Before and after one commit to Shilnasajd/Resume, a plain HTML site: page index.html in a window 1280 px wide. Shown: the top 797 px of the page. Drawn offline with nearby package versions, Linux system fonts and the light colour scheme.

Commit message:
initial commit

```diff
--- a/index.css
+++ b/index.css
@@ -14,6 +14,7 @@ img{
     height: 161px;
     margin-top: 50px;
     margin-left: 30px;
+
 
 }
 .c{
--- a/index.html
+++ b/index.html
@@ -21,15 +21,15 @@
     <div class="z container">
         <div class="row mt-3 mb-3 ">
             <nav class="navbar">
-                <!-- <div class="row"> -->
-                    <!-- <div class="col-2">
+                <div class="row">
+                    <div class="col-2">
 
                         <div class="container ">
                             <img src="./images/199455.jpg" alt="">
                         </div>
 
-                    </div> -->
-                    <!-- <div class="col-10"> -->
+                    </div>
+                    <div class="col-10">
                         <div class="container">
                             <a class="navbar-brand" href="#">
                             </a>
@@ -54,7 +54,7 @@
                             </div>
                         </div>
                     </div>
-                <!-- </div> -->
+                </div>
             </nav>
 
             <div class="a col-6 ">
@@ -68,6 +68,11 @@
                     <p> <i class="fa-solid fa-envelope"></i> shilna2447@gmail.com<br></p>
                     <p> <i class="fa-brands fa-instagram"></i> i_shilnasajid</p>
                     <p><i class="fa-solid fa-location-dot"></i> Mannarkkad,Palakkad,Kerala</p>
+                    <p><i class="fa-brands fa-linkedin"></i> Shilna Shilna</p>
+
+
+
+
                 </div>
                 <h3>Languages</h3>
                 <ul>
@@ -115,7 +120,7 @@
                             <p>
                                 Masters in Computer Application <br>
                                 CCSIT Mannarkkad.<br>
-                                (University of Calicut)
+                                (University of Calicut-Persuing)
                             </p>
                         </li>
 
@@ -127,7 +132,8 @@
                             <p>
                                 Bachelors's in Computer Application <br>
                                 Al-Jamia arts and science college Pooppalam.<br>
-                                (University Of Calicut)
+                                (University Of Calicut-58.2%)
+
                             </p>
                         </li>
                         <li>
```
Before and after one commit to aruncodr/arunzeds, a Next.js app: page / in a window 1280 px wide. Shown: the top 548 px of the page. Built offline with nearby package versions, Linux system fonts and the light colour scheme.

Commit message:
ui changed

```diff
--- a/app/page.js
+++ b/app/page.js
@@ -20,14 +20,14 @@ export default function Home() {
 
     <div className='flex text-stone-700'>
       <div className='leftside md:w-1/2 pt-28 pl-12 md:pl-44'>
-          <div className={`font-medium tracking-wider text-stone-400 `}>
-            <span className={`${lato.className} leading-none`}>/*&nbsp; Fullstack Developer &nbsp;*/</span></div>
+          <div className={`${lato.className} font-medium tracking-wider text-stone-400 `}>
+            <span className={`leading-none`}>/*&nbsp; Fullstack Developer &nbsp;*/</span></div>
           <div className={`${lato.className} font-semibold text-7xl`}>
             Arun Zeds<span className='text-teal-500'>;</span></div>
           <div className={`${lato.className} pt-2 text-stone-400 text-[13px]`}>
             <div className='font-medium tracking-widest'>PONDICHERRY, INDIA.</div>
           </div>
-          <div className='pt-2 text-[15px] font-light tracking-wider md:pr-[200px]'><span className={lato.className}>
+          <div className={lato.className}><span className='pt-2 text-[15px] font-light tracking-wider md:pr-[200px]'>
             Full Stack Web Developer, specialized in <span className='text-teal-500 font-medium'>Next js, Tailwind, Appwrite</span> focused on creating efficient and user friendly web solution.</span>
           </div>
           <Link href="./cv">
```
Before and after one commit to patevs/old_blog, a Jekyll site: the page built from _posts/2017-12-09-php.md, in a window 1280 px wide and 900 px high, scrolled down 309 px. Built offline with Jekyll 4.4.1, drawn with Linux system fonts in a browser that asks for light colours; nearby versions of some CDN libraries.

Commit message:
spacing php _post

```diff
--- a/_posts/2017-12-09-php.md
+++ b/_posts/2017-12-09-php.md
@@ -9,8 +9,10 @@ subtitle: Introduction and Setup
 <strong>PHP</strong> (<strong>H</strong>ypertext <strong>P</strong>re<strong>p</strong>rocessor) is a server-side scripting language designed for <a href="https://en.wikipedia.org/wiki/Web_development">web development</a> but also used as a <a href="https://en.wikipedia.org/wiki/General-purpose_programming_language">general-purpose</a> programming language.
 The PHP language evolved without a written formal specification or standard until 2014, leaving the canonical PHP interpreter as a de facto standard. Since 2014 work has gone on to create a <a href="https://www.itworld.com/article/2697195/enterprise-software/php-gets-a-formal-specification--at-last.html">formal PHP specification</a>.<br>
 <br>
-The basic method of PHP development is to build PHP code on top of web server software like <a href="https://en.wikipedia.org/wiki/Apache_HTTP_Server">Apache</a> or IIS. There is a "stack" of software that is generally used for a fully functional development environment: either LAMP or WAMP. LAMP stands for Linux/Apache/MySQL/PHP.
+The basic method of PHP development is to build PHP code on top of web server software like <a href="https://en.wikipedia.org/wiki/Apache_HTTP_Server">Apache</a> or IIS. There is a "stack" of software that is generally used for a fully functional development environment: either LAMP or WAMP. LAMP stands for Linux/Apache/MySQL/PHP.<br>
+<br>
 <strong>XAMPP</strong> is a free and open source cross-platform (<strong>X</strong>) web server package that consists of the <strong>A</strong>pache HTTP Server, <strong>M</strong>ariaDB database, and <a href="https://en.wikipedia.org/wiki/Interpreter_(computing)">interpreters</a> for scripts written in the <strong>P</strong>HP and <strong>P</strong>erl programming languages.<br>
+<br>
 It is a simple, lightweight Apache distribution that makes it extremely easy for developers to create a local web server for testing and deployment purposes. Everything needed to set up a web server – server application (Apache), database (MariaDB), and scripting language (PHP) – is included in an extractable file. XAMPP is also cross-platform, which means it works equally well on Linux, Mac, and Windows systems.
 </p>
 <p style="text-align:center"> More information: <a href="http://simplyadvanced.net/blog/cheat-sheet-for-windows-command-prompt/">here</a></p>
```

□ □ □

→ WHAT TO DO: Locate the word "versions" in the entries, and copy every line where it is found.

→ TASK SOLUTION:
Before and after one commit to Shilnasajd/Resume, a plain HTML site: page index.html in a window 1280 px wide. Shown: the top 797 px of the page. Drawn offline with nearby package versions, Linux system fonts and the light colour scheme.
Before and after one commit to aruncodr/arunzeds, a Next.js app: page / in a window 1280 px wide. Shown: the top 548 px of the page. Built offline with nearby package versions, Linux system fonts and the light colour scheme.
Before and after one commit to patevs/old_blog, a Jekyll site: the page built from _posts/2017-12-09-php.md, in a window 1280 px wide and 900 px high, scrolled down 309 px. Built offline with Jekyll 4.4.1, drawn with Linux system fonts in a browser that asks for light colours; nearby versions of some CDN libraries.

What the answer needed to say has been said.